I spend a fair share of my time with the kids trying to break their preconceptions, maybe attacking directly the most common ones or giving them uncommon information to increase their field of view. For instance I usually stress the alphabet not being a character code strictly associated to the English language, but being shared by a number of languages (English and Spanish among them). So the fact that a word is written in Latin characters doesn’t always mean it is an English word. This is obvious to most English or Spanish speakers, but note that most Latin characters a Japanese person sees in her life are English words and also they have a thing for mixing the character set and language concepts (Chinese heritage, I would guess).
I also like sharing some music and dancing or playing with them some game where they can move their bodies. I’m not that confident about traditional music, but my rendition of España cañí played with a Game Boy is usually well received. Students often research or think questions for me, too. Sometimes they even have presents!
The kids at Tenpai Junior High School gave me this Maneki Neko.
And at Onga High School I got to taste some varieties of jam made by the students, with fruits they made themselves. I love this job!
I’m very happy because last month I got two chances to teach children. Today I’m writing about the first one: an international culture class at a High School called Fukuoka Joshi Kōkō, where I had 30 middle school girls between 12 and 15 years old. The teacher who called me asked me to do something where the girls could move, so I thought about singing a well-known song with Spanish lyrics. Using a song they already know, I had them singing my lyrics in no time.
The teacher suggested I used the song Matsuken Samba. It’s a strange Japanese samba song and, while the samba genre has little to do with Spain, the original lyrics already included some Spanish words. The song itself is a product of international culture! So I got ready my Game Boy to play Matsuken Samba karaoke, and thought the following words:
¡Olé! ¡Olé! Quiero ir a España
¡Olé! ¡Olé! Quiero ir a España
Olvidemos todo y
Vamos a viajar
España, viva España
Quiero ir a España… ¡Olé!
I also thought some simple dance, and I talked a little about Spain and the world while the girls were practicing the lyrics. Although the girls were from all middle school years, the general mood was great and everyone was following. Also, when the class ended, some girls came to ask many questions. Thank you everyone!
Last week I spoke at Kokusai Hiroba, a space for international activity in Acros Fukuoka. My lecture was for a program they have for fourth-graders to understand the international world.
What I did here is explaining the multicultural world using three axis: the space axis, the language axis and the culture axis. For instance, if you take a look at the space axis you’ll figure that Spain and Latin America are far, but share a language and some common spots in their culture too.

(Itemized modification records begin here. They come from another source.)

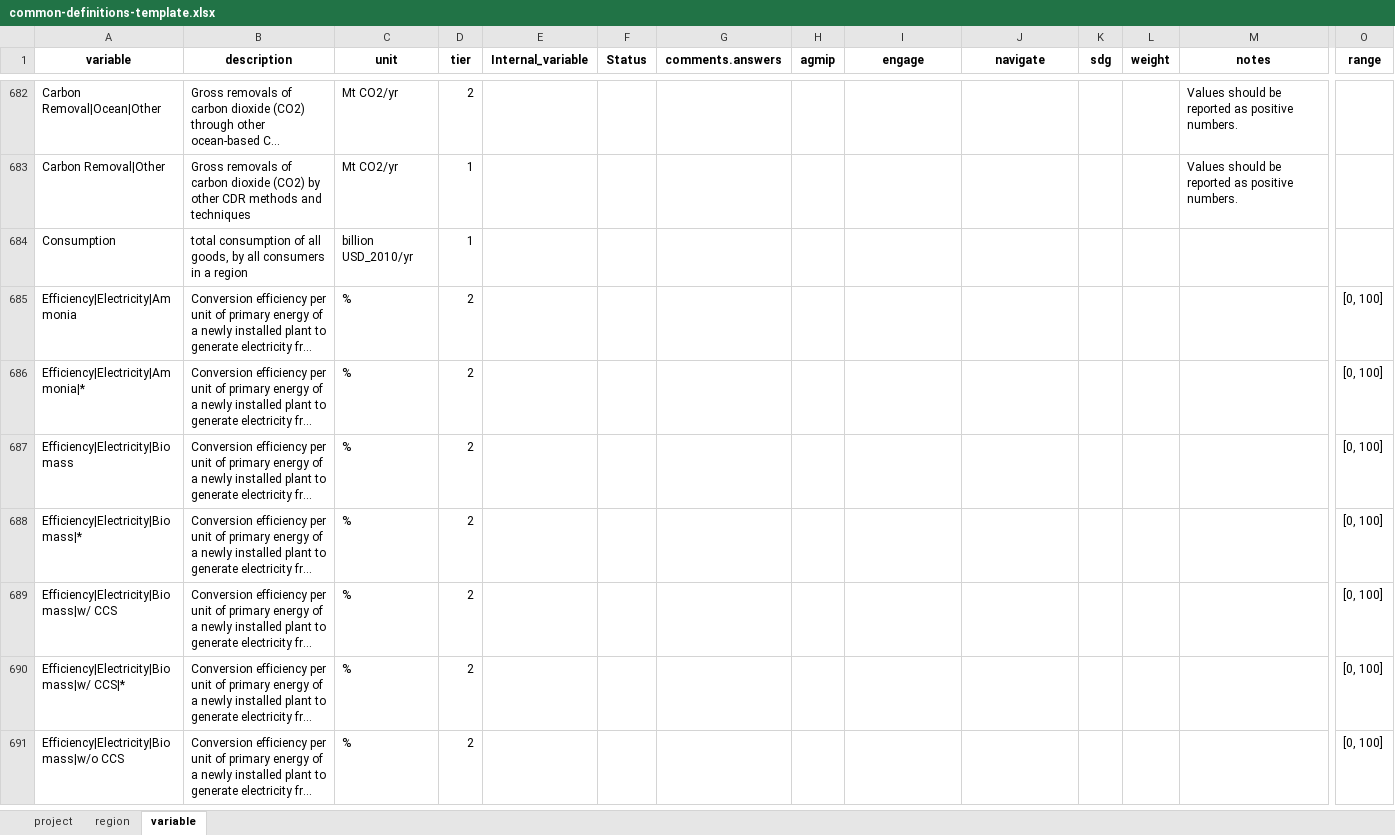
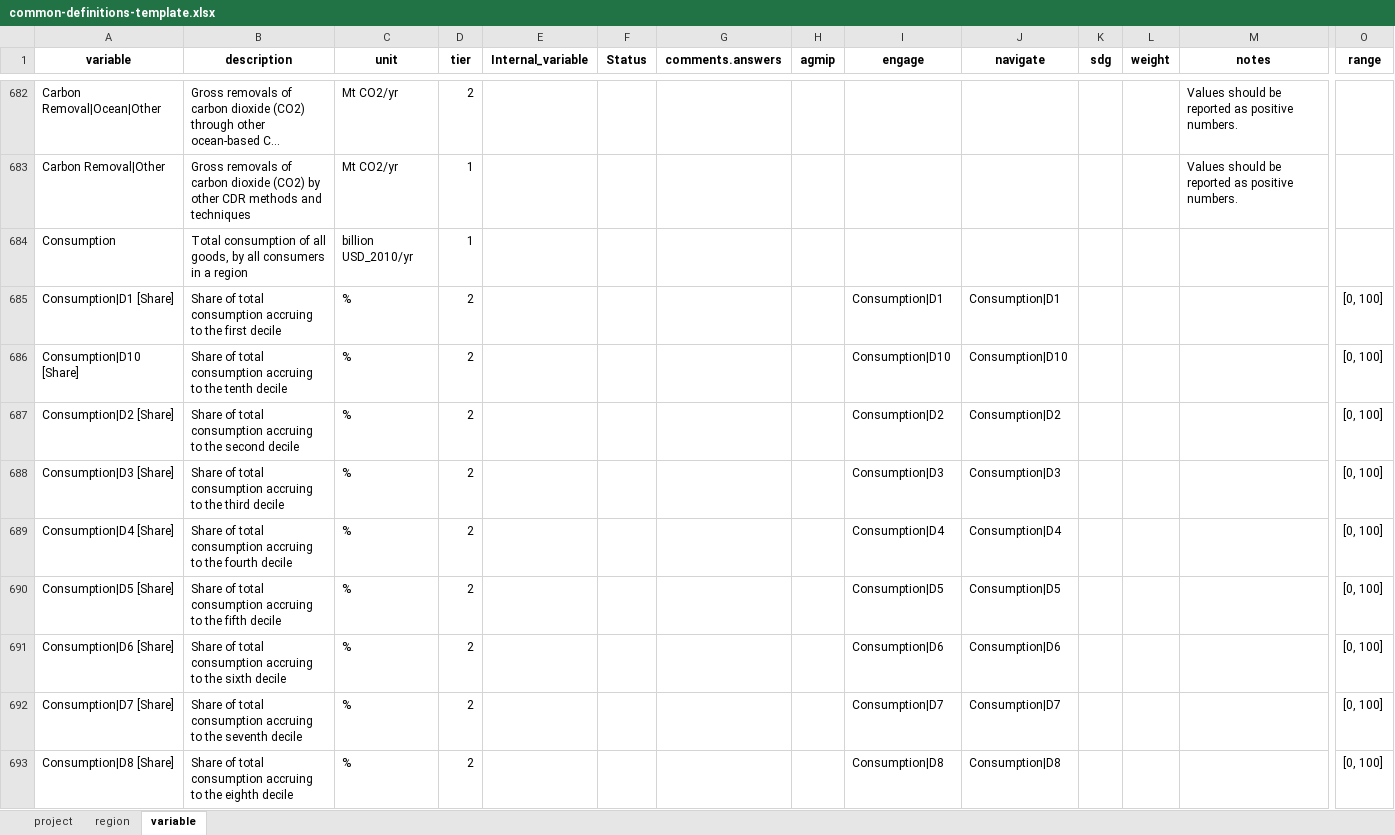
Before and after one commit to GCAM-KAIST/gcamreport-kaist, an Excel workbook: inst/extdata/template/GCAM7.1/common-definitions-template.xlsx, sheet variable, drawn as a sheet; only a part is shown, gaps mark what is left out; the shorter side is filled out with more unchanged rows; long unchanged cells end in …; values as stored, in another font and other column widths than the file's, no borders; rows hold the shown columns only; the diff covers the shown part only; the diff names each change by its address in the sheet, - before the commit and + after, or states it on an @@ line.

Commit message:
ComDef: extend income and hh consumption to GCAM7.1

```diff
--- a/inst/extdata/template/GCAM7.1/common-definitions-template.xlsx (sheet variable)
+++ b/inst/extdata/template/GCAM7.1/common-definitions-template.xlsx (sheet variable)
-B684 (description): total consumption of…
+B684 (description): Total consumption of…
+row 685: Consumption|D1 [Share] | Share of total consumption accruing to the first decile | % | 2 |  |  |  |  | Consumption|D1 | Consumption|D1 |  |  |  | [0, 100]
+row 686: Consumption|D10 [Share] | Share of total consumption accruing to the tenth decile | % | 2 |  |  |  |  | Consumption|D10 | Consumption|D10 |  |  |  | [0, 100]
+row 687: Consumption|D2 [Share] | Share of total consumption accruing to the second decile | % | 2 |  |  |  |  | Consumption|D2 | Consumption|D2 |  |  |  | [0, 100]
+row 688: Consumption|D3 [Share] | Share of total consumption accruing to the third decile | % | 2 |  |  |  |  | Consumption|D3 | Consumption|D3 |  |  |  | [0, 100]
+row 689: Consumption|D4 [Share] | Share of total consumption accruing to the fourth decile | % | 2 |  |  |  |  | Consumption|D4 | Consumption|D4 |  |  |  | [0, 100]
+row 690: Consumption|D5 [Share] | Share of total consumption accruing to the fifth decile | % | 2 |  |  |  |  | Consumption|D5 | Consumption|D5 |  |  |  | [0, 100]
+row 691: Consumption|D6 [Share] | Share of total consumption accruing to the sixth decile | % | 2 |  |  |  |  | Consumption|D6 | Consumption|D6 |  |  |  | [0, 100]
+row 692: Consumption|D7 [Share] | Share of total consumption accruing to the seventh decile | % | 2 |  |  |  |  | Consumption|D7 | Consumption|D7 |  |  |  | [0, 100]
+row 693: Consumption|D8 [Share] | Share of total consumption accruing to the eighth decile | % | 2 |  |  |  |  | Consumption|D8 | Consumption|D8 |  |  |  | [0, 100]
```
Also changed, not shown: 83 added rows and 14 edited cells elsewhere in this sheet, sheet project, inst/extdata/template/GCAM7.2/common-definitions-template.xlsx, 12 other files.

A not very serious graph for you to picture the axis
To understand the world as a whole, I think one has to understand there are spaces which hold several languages or cultures. Japan, the Japanese language and the Japanese culture, however, are in a very unique position and don’t overlap in a significant way with any other regions on any axis. I think it’s important for Japanese children to understand this, as they have no examples in their own environment.
But this time it had to be explained for fourth graders (10 years old) so I couldn’t use the axis expression. I spoke about this without using the “a word”, and mixing in pictures and stories about Spain so that the kids had tangible references.
And when one explains things about far places, it’s better to do that through comparisons with things they all know. For example, if we tell the children Spain’s area in square kilometers they will ignore the information. But if we tell them Japan’s area is 3/4 of that of Spain they will get an idea. Actually, I like explaining things this way for adults too.